[Edit difference data]
▽

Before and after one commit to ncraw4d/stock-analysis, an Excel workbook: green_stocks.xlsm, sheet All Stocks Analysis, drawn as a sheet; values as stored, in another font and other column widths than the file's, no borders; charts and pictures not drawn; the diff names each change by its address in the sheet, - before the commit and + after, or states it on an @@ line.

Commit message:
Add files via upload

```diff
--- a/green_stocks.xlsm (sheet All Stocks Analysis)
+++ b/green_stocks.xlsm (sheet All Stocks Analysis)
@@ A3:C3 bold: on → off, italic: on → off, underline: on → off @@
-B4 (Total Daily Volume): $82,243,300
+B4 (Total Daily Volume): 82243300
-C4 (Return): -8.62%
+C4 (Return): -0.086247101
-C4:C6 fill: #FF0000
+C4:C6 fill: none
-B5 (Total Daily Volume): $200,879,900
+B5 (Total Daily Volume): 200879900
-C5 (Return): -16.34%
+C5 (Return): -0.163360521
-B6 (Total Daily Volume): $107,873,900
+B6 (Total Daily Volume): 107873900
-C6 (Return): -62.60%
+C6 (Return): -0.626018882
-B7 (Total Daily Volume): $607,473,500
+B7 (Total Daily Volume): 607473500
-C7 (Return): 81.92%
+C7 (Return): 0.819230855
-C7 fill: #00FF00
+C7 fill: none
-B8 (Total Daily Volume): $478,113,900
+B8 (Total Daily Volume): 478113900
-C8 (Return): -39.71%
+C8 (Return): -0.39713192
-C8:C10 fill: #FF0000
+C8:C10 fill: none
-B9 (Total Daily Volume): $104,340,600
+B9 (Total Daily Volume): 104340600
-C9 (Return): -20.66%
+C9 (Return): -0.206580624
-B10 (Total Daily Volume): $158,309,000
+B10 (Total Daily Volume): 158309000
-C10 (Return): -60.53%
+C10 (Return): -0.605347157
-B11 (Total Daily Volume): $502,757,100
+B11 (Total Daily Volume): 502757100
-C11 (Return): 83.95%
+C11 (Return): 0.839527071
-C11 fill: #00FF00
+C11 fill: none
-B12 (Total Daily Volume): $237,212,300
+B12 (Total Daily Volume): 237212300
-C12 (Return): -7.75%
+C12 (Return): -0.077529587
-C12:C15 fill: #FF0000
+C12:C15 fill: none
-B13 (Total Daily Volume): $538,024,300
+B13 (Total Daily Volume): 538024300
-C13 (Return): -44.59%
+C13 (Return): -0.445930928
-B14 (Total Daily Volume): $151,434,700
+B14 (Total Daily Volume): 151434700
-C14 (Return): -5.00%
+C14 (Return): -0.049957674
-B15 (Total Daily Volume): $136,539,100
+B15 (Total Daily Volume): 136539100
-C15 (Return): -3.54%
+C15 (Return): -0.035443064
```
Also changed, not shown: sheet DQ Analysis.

△

> _WORK REQUIRED_: From the entries above, return each line with the word "fill" in it.

> _EXPECTED OUTPUT_:
-C4:C6 fill: #FF0000
+C4:C6 fill: none
-C7 fill: #00FF00
+C7 fill: none
-C8:C10 fill: #FF0000
+C8:C10 fill: none
-C11 fill: #00FF00
+C11 fill: none
-C12:C15 fill: #FF0000
+C12:C15 fill: none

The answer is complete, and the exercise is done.